╭─ Listed records

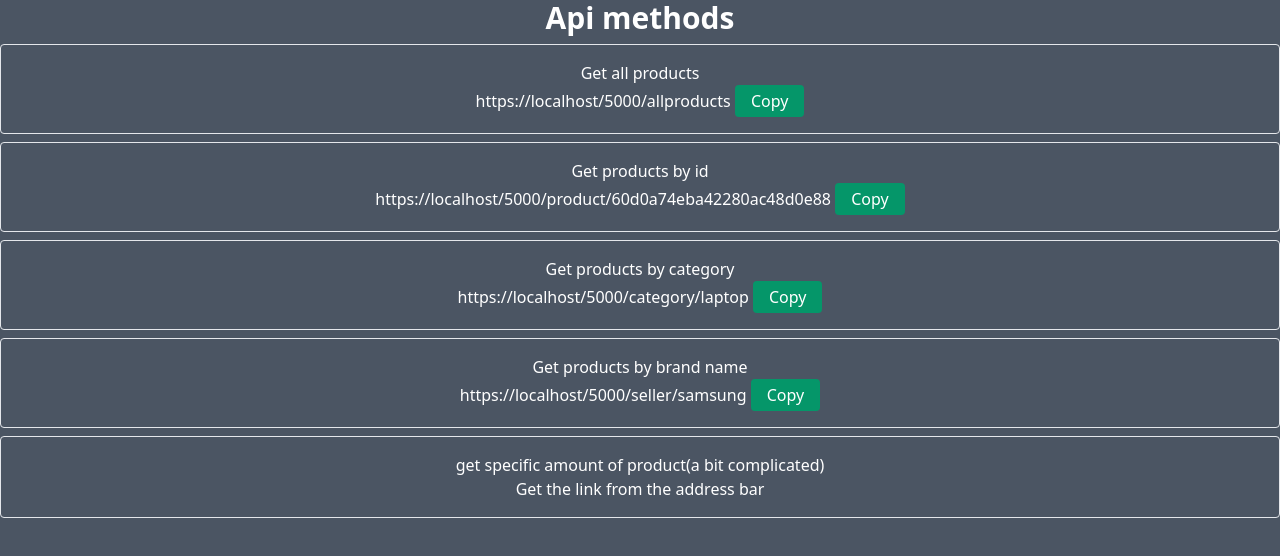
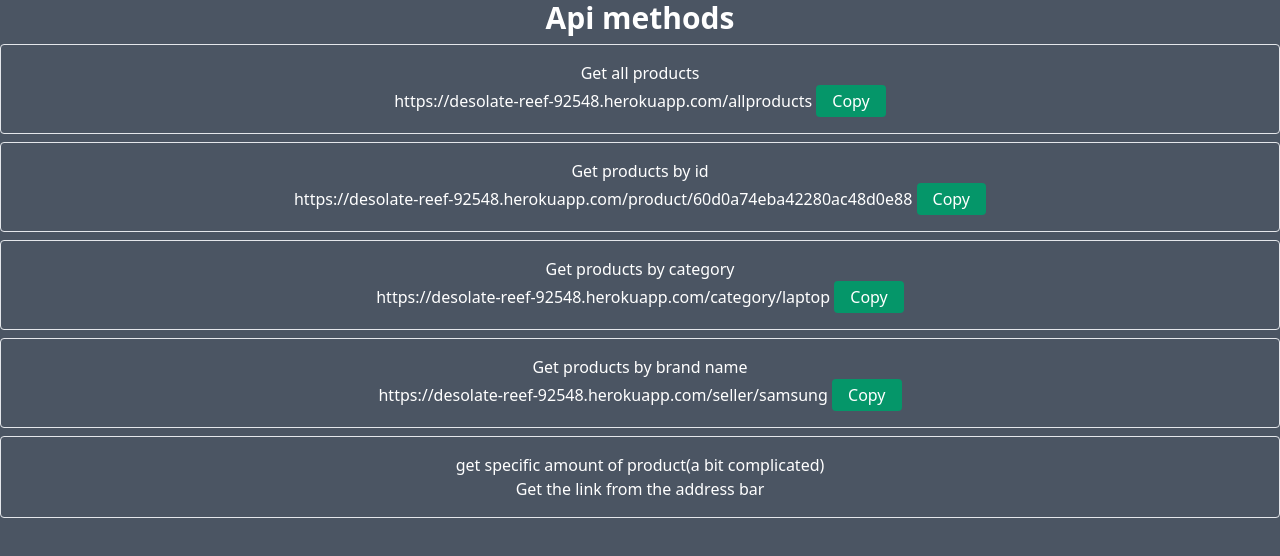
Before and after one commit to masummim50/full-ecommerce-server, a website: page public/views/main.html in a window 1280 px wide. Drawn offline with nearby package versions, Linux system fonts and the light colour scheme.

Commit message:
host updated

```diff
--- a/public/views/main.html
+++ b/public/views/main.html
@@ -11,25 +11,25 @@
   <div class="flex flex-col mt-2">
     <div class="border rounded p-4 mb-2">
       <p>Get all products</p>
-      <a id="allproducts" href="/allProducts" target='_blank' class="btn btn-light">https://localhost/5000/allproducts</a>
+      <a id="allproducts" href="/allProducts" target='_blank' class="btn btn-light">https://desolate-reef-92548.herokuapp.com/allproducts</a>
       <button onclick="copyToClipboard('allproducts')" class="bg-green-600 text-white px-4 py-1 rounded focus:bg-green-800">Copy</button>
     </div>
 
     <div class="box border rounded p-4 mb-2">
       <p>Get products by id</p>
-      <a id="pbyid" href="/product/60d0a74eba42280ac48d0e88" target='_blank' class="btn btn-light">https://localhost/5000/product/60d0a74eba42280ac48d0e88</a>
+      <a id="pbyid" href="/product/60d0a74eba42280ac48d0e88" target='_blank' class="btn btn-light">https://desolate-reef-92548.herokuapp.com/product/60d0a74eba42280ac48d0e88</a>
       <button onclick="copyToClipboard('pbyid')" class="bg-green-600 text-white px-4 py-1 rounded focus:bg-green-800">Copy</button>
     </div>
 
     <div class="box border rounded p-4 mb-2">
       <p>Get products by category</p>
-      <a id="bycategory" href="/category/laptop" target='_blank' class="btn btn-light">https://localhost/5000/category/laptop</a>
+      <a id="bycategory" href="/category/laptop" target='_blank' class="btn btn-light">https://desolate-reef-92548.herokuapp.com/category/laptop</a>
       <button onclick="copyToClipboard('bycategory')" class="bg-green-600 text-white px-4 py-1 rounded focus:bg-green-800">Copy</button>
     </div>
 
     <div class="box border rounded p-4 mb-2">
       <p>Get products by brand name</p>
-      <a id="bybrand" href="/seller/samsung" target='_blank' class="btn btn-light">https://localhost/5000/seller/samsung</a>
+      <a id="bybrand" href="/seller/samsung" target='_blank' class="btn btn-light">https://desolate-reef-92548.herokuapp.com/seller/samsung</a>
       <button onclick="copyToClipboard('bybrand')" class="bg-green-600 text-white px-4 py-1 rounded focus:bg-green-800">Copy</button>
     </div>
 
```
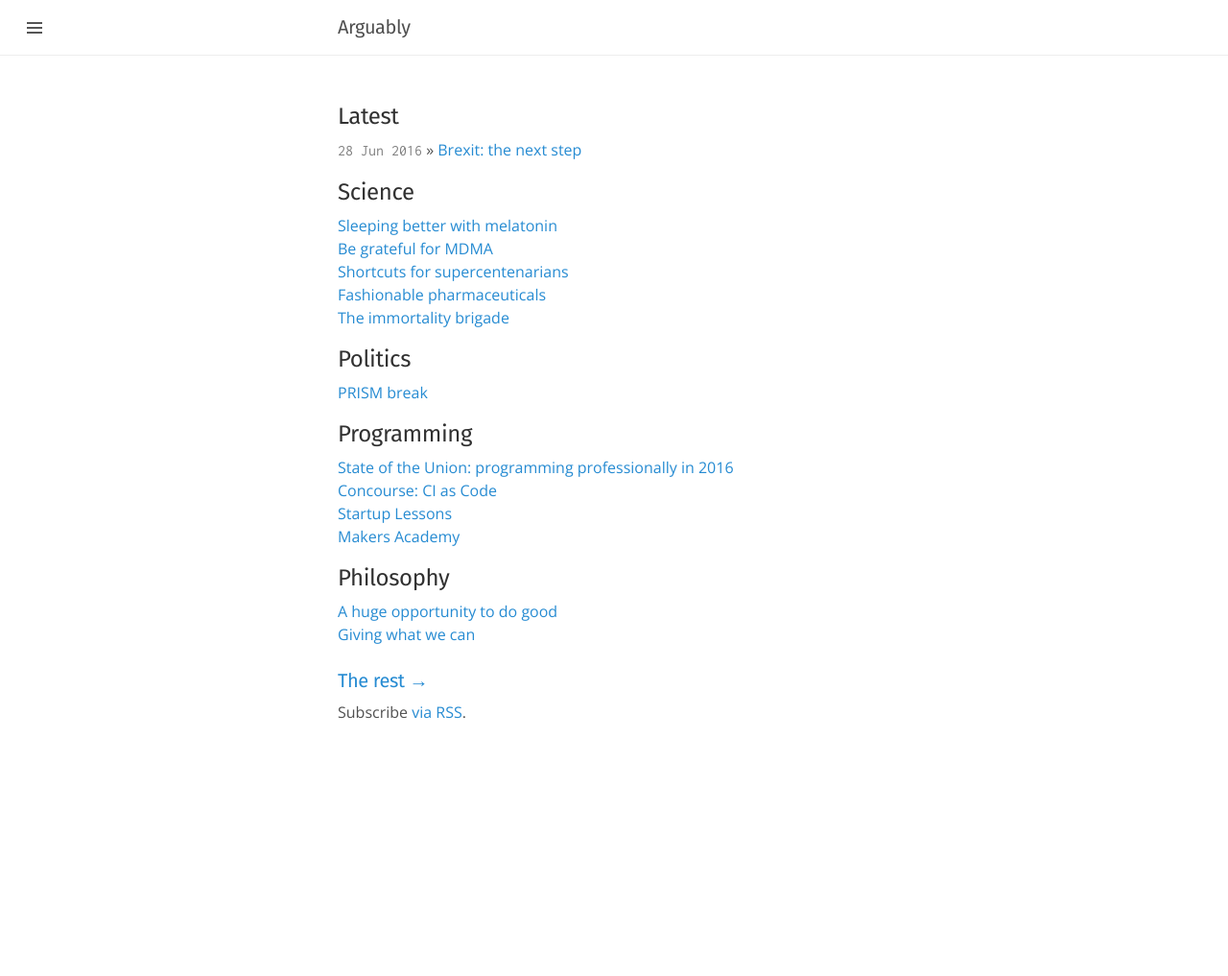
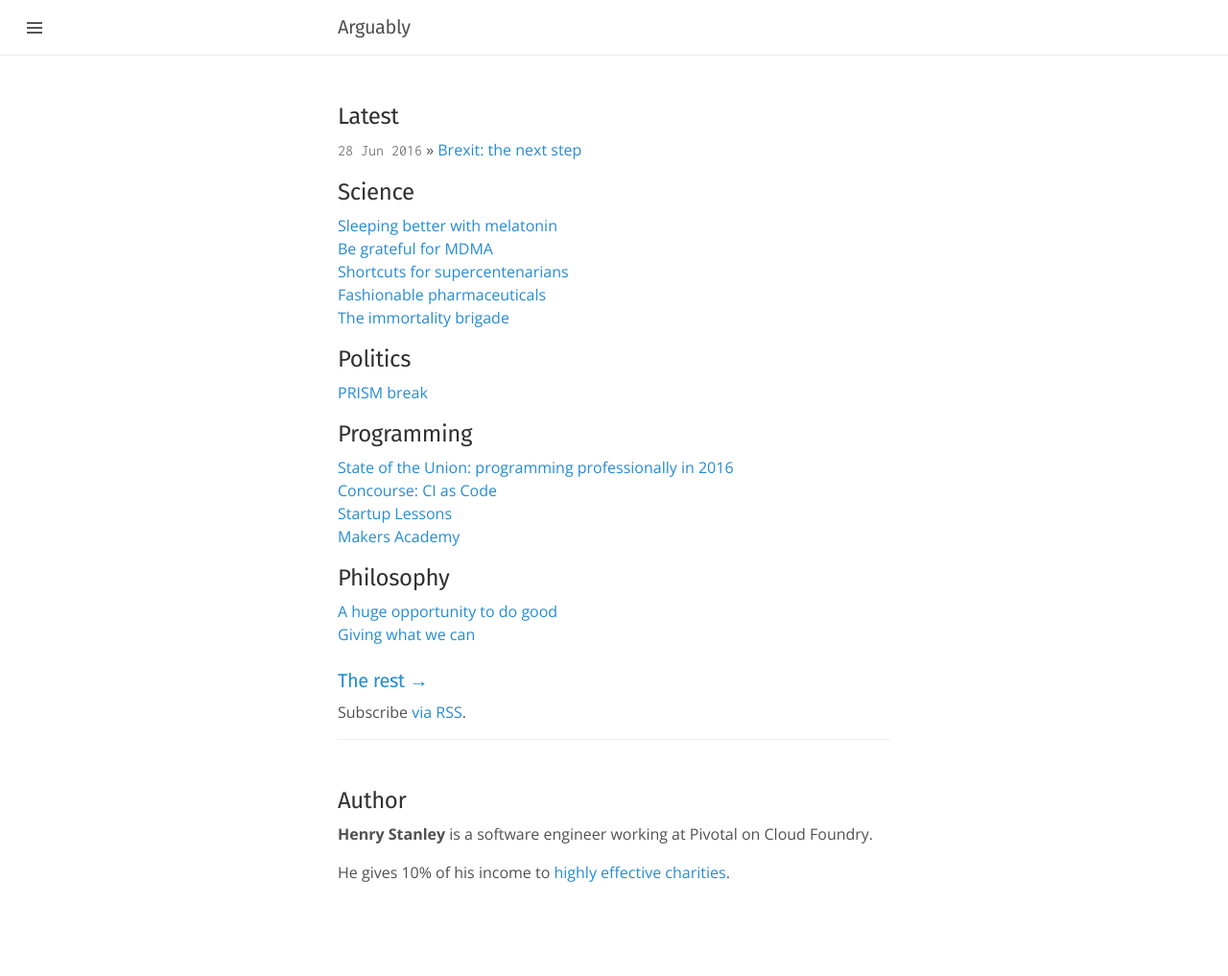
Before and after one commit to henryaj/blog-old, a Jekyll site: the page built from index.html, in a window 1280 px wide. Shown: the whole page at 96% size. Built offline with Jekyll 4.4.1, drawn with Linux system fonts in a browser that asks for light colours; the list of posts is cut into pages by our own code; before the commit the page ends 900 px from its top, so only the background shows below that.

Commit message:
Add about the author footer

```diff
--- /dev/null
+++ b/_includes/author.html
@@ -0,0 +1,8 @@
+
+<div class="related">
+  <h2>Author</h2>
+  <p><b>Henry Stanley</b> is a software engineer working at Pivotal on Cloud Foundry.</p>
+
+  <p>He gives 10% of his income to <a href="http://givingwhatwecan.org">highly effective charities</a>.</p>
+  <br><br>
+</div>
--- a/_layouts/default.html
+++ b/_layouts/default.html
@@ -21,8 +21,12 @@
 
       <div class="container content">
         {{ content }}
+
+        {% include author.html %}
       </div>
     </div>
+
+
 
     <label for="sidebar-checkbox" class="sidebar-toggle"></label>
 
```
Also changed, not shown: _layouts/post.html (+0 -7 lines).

╰─

• **Instructions for the task**
The material above must be reproduced line for line, with the images omitted.

• **Output**
Before and after one commit to masummim50/full-ecommerce-server, a website: page public/views/main.html in a window 1280 px wide. Drawn offline with nearby package versions, Linux system fonts and the light colour scheme.

Commit message:
host updated

```diff
--- a/public/views/main.html
+++ b/public/views/main.html
@@ -11,25 +11,25 @@
   <div class="flex flex-col mt-2">
     <div class="border rounded p-4 mb-2">
       <p>Get all products</p>
-      <a id="allproducts" href="/allProducts" target='_blank' class="btn btn-light">https://localhost/5000/allproducts</a>
+      <a id="allproducts" href="/allProducts" target='_blank' class="btn btn-light">https://desolate-reef-92548.herokuapp.com/allproducts</a>
       <button onclick="copyToClipboard('allproducts')" class="bg-green-600 text-white px-4 py-1 rounded focus:bg-green-800">Copy</button>
     </div>
 
     <div class="box border rounded p-4 mb-2">
       <p>Get products by id</p>
-      <a id="pbyid" href="/product/60d0a74eba42280ac48d0e88" target='_blank' class="btn btn-light">https://localhost/5000/product/60d0a74eba42280ac48d0e88</a>
+      <a id="pbyid" href="/product/60d0a74eba42280ac48d0e88" target='_blank' class="btn btn-light">https://desolate-reef-92548.herokuapp.com/product/60d0a74eba42280ac48d0e88</a>
       <button onclick="copyToClipboard('pbyid')" class="bg-green-600 text-white px-4 py-1 rounded focus:bg-green-800">Copy</button>
     </div>
 
     <div class="box border rounded p-4 mb-2">
       <p>Get products by category</p>
-      <a id="bycategory" href="/category/laptop" target='_blank' class="btn btn-light">https://localhost/5000/category/laptop</a>
+      <a id="bycategory" href="/category/laptop" target='_blank' class="btn btn-light">https://desolate-reef-92548.herokuapp.com/category/laptop</a>
       <button onclick="copyToClipboard('bycategory')" class="bg-green-600 text-white px-4 py-1 rounded focus:bg-green-800">Copy</button>
     </div>
 
     <div class="box border rounded p-4 mb-2">
       <p>Get products by brand name</p>
-      <a id="bybrand" href="/seller/samsung" target='_blank' class="btn btn-light">https://localhost/5000/seller/samsung</a>
+      <a id="bybrand" href="/seller/samsung" target='_blank' class="btn btn-light">https://desolate-reef-92548.herokuapp.com/seller/samsung</a>
       <button onclick="copyToClipboard('bybrand')" class="bg-green-600 text-white px-4 py-1 rounded focus:bg-green-800">Copy</button>
     </div>
 
```
Before and after one commit to henryaj/blog-old, a Jekyll site: the page built from index.html, in a window 1280 px wide. Shown: the whole page at 96% size. Built offline with Jekyll 4.4.1, drawn with Linux system fonts in a browser that asks for light colours; the list of posts is cut into pages by our own code; before the commit the page ends 900 px from its top, so only the background shows below that.

Commit message:
Add about the author footer

```diff
--- /dev/null
+++ b/_includes/author.html
@@ -0,0 +1,8 @@
+
+<div class="related">
+  <h2>Author</h2>
+  <p><b>Henry Stanley</b> is a software engineer working at Pivotal on Cloud Foundry.</p>
+
+  <p>He gives 10% of his income to <a href="http://givingwhatwecan.org">highly effective charities</a>.</p>
+  <br><br>
+</div>
--- a/_layouts/default.html
+++ b/_layouts/default.html
@@ -21,8 +21,12 @@
 
       <div class="container content">
         {{ content }}
+
+        {% include author.html %}
       </div>
     </div>
+
+
 
     <label for="sidebar-checkbox" class="sidebar-toggle"></label>
 
```
Also changed, not shown: _layouts/post.html (+0 -7 lines).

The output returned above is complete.